● Data shown:
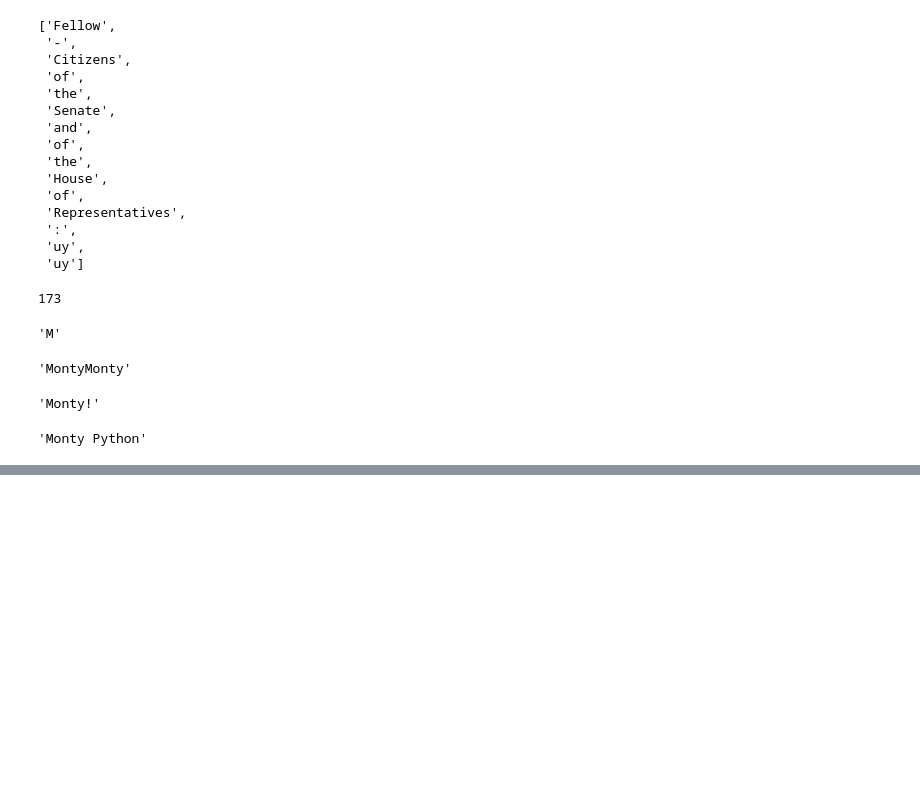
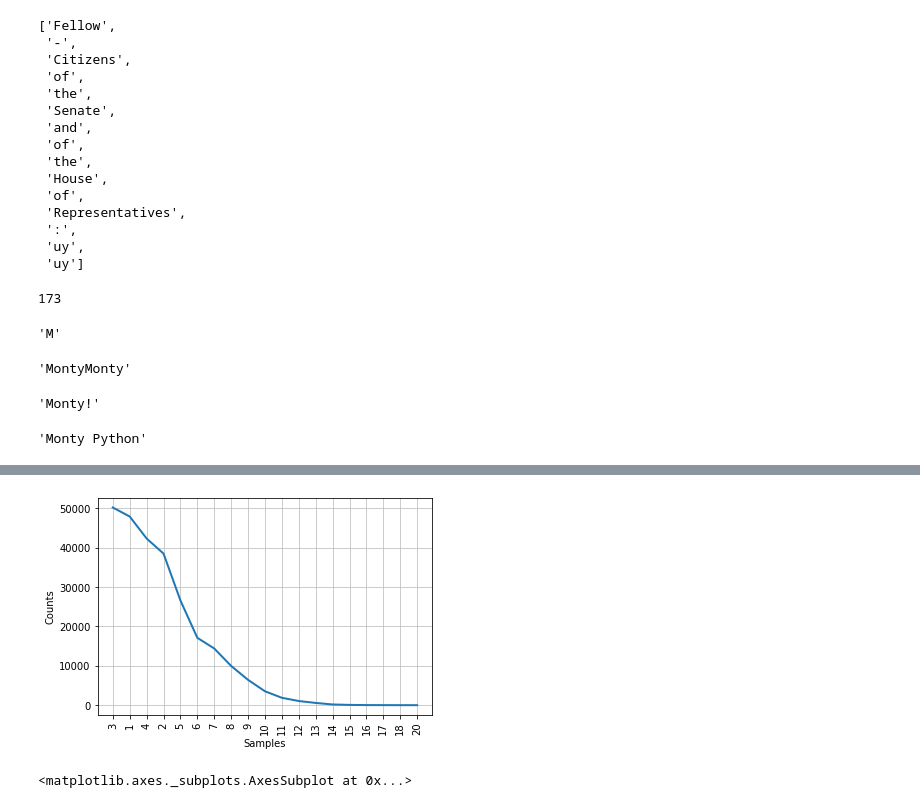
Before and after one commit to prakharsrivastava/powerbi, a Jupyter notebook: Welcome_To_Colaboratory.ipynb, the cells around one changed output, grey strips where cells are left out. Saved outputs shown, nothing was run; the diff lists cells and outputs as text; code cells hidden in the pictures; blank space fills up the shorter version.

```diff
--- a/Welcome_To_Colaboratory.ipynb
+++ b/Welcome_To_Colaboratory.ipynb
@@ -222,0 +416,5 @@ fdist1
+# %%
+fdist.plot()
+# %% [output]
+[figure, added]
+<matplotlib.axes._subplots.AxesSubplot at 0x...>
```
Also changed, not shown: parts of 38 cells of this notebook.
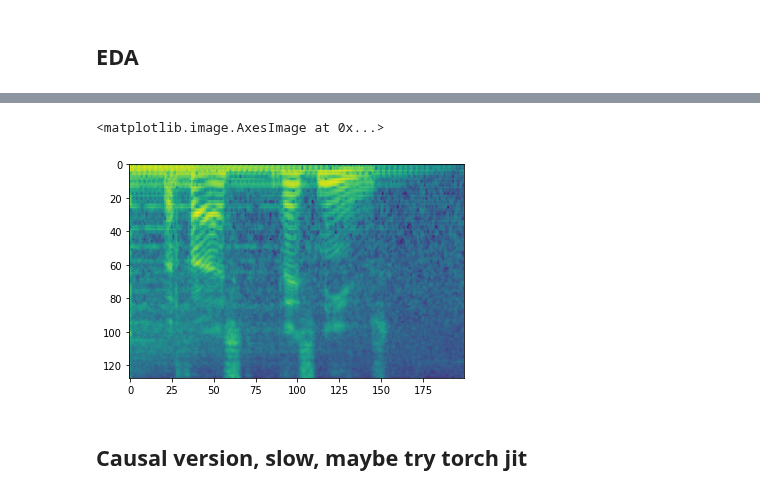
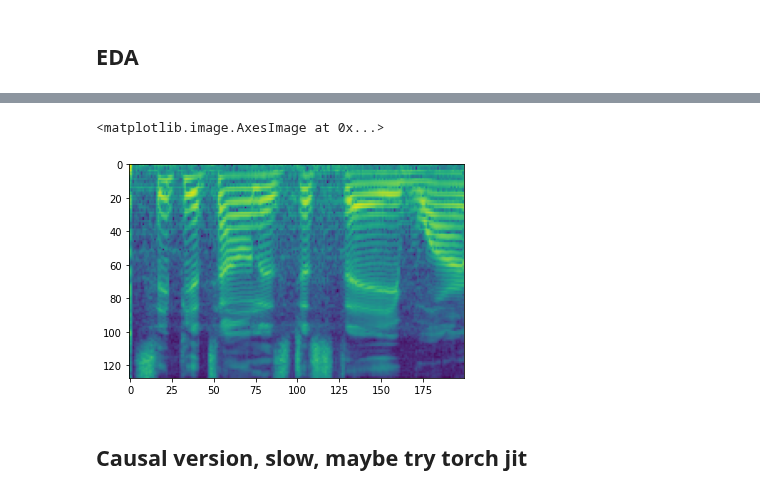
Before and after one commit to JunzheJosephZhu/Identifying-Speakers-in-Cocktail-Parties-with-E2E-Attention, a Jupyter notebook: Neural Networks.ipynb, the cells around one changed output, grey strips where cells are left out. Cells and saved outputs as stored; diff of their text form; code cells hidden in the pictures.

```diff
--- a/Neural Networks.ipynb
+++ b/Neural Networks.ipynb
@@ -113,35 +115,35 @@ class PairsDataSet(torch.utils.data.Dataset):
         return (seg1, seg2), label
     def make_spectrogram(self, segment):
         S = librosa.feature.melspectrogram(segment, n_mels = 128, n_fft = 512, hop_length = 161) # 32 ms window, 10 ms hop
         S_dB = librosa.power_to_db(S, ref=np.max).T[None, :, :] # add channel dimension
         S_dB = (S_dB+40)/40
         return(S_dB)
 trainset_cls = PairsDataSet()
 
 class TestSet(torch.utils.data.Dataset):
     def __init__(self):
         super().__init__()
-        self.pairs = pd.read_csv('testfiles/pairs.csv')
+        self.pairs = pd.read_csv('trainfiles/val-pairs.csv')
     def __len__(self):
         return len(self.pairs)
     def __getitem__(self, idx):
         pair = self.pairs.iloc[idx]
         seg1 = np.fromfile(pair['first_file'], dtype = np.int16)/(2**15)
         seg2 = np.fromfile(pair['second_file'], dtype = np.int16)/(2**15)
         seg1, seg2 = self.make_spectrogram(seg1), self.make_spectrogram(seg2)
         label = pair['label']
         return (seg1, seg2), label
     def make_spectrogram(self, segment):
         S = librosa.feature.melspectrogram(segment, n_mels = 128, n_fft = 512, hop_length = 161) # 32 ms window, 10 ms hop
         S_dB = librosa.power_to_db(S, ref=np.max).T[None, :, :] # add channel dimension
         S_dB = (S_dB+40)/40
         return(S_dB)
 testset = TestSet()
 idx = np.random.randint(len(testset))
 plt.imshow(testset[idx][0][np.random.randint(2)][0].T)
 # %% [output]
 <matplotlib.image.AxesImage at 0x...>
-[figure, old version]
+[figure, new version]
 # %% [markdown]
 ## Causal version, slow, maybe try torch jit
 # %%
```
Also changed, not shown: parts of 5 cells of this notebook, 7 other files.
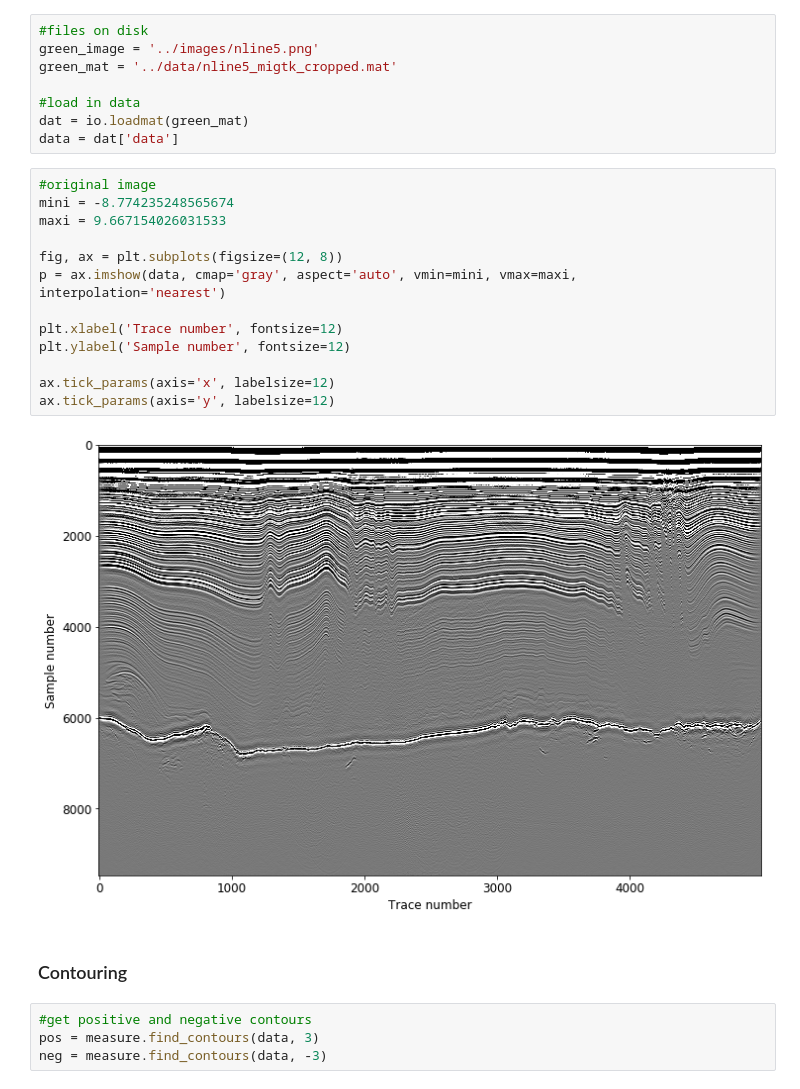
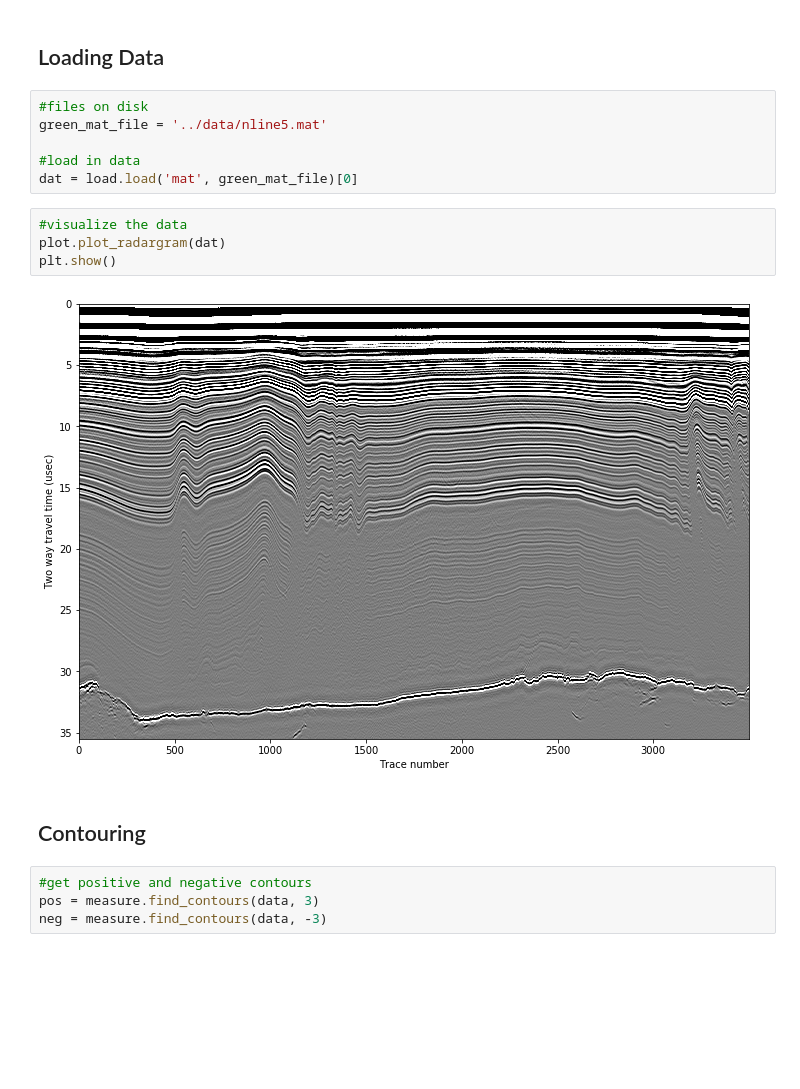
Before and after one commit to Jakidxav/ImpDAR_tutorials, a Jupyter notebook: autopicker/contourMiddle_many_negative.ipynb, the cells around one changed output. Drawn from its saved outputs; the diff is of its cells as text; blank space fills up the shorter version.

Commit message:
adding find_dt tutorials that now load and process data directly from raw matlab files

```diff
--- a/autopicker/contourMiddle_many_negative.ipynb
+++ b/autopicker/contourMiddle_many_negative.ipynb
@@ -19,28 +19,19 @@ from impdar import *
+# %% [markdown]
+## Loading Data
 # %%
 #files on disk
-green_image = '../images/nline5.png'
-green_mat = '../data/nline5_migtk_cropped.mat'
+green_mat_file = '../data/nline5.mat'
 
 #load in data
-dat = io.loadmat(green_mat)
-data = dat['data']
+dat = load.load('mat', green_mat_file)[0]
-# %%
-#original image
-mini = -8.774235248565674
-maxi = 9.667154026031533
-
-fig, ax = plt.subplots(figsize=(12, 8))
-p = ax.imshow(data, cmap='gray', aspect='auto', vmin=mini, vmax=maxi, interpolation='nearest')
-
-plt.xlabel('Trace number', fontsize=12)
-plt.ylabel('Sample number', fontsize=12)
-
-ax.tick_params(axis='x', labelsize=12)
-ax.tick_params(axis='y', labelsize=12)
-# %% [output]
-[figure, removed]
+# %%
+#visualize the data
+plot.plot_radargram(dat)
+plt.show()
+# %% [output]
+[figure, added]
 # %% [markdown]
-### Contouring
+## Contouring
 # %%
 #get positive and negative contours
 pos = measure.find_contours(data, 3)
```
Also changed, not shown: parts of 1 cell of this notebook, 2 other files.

● Work item: The answer should hold every entry exactly as given and no pictures at all.

● Final answer:
Before and after one commit to prakharsrivastava/powerbi, a Jupyter notebook: Welcome_To_Colaboratory.ipynb, the cells around one changed output, grey strips where cells are left out. Saved outputs shown, nothing was run; the diff lists cells and outputs as text; code cells hidden in the pictures; blank space fills up the shorter version.

```diff
--- a/Welcome_To_Colaboratory.ipynb
+++ b/Welcome_To_Colaboratory.ipynb
@@ -222,0 +416,5 @@ fdist1
+# %%
+fdist.plot()
+# %% [output]
+[figure, added]
+<matplotlib.axes._subplots.AxesSubplot at 0x...>
```
Also changed, not shown: parts of 38 cells of this notebook.
Before and after one commit to JunzheJosephZhu/Identifying-Speakers-in-Cocktail-Parties-with-E2E-Attention, a Jupyter notebook: Neural Networks.ipynb, the cells around one changed output, grey strips where cells are left out. Cells and saved outputs as stored; diff of their text form; code cells hidden in the pictures.

```diff
--- a/Neural Networks.ipynb
+++ b/Neural Networks.ipynb
@@ -113,35 +115,35 @@ class PairsDataSet(torch.utils.data.Dataset):
         return (seg1, seg2), label
     def make_spectrogram(self, segment):
         S = librosa.feature.melspectrogram(segment, n_mels = 128, n_fft = 512, hop_length = 161) # 32 ms window, 10 ms hop
         S_dB = librosa.power_to_db(S, ref=np.max).T[None, :, :] # add channel dimension
         S_dB = (S_dB+40)/40
         return(S_dB)
 trainset_cls = PairsDataSet()
 
 class TestSet(torch.utils.data.Dataset):
     def __init__(self):
         super().__init__()
-        self.pairs = pd.read_csv('testfiles/pairs.csv')
+        self.pairs = pd.read_csv('trainfiles/val-pairs.csv')
     def __len__(self):
         return len(self.pairs)
     def __getitem__(self, idx):
         pair = self.pairs.iloc[idx]
         seg1 = np.fromfile(pair['first_file'], dtype = np.int16)/(2**15)
         seg2 = np.fromfile(pair['second_file'], dtype = np.int16)/(2**15)
         seg1, seg2 = self.make_spectrogram(seg1), self.make_spectrogram(seg2)
         label = pair['label']
         return (seg1, seg2), label
     def make_spectrogram(self, segment):
         S = librosa.feature.melspectrogram(segment, n_mels = 128, n_fft = 512, hop_length = 161) # 32 ms window, 10 ms hop
         S_dB = librosa.power_to_db(S, ref=np.max).T[None, :, :] # add channel dimension
         S_dB = (S_dB+40)/40
         return(S_dB)
 testset = TestSet()
 idx = np.random.randint(len(testset))
 plt.imshow(testset[idx][0][np.random.randint(2)][0].T)
 # %% [output]
 <matplotlib.image.AxesImage at 0x...>
-[figure, old version]
+[figure, new version]
 # %% [markdown]
 ## Causal version, slow, maybe try torch jit
 # %%
```
Also changed, not shown: parts of 5 cells of this notebook, 7 other files.
Before and after one commit to Jakidxav/ImpDAR_tutorials, a Jupyter notebook: autopicker/contourMiddle_many_negative.ipynb, the cells around one changed output. Drawn from its saved outputs; the diff is of its cells as text; blank space fills up the shorter version.

Commit message:
adding find_dt tutorials that now load and process data directly from raw matlab files

```diff
--- a/autopicker/contourMiddle_many_negative.ipynb
+++ b/autopicker/contourMiddle_many_negative.ipynb
@@ -19,28 +19,19 @@ from impdar import *
+# %% [markdown]
+## Loading Data
 # %%
 #files on disk
-green_image = '../images/nline5.png'
-green_mat = '../data/nline5_migtk_cropped.mat'
+green_mat_file = '../data/nline5.mat'
 
 #load in data
-dat = io.loadmat(green_mat)
-data = dat['data']
+dat = load.load('mat', green_mat_file)[0]
-# %%
-#original image
-mini = -8.774235248565674
-maxi = 9.667154026031533
-
-fig, ax = plt.subplots(figsize=(12, 8))
-p = ax.imshow(data, cmap='gray', aspect='auto', vmin=mini, vmax=maxi, interpolation='nearest')
-
-plt.xlabel('Trace number', fontsize=12)
-plt.ylabel('Sample number', fontsize=12)
-
-ax.tick_params(axis='x', labelsize=12)
-ax.tick_params(axis='y', labelsize=12)
-# %% [output]
-[figure, removed]
+# %%
+#visualize the data
+plot.plot_radargram(dat)
+plt.show()
+# %% [output]
+[figure, added]
 # %% [markdown]
-### Contouring
+## Contouring
 # %%
 #get positive and negative contours
 pos = measure.find_contours(data, 3)
```
Also changed, not shown: parts of 1 cell of this notebook, 2 other files.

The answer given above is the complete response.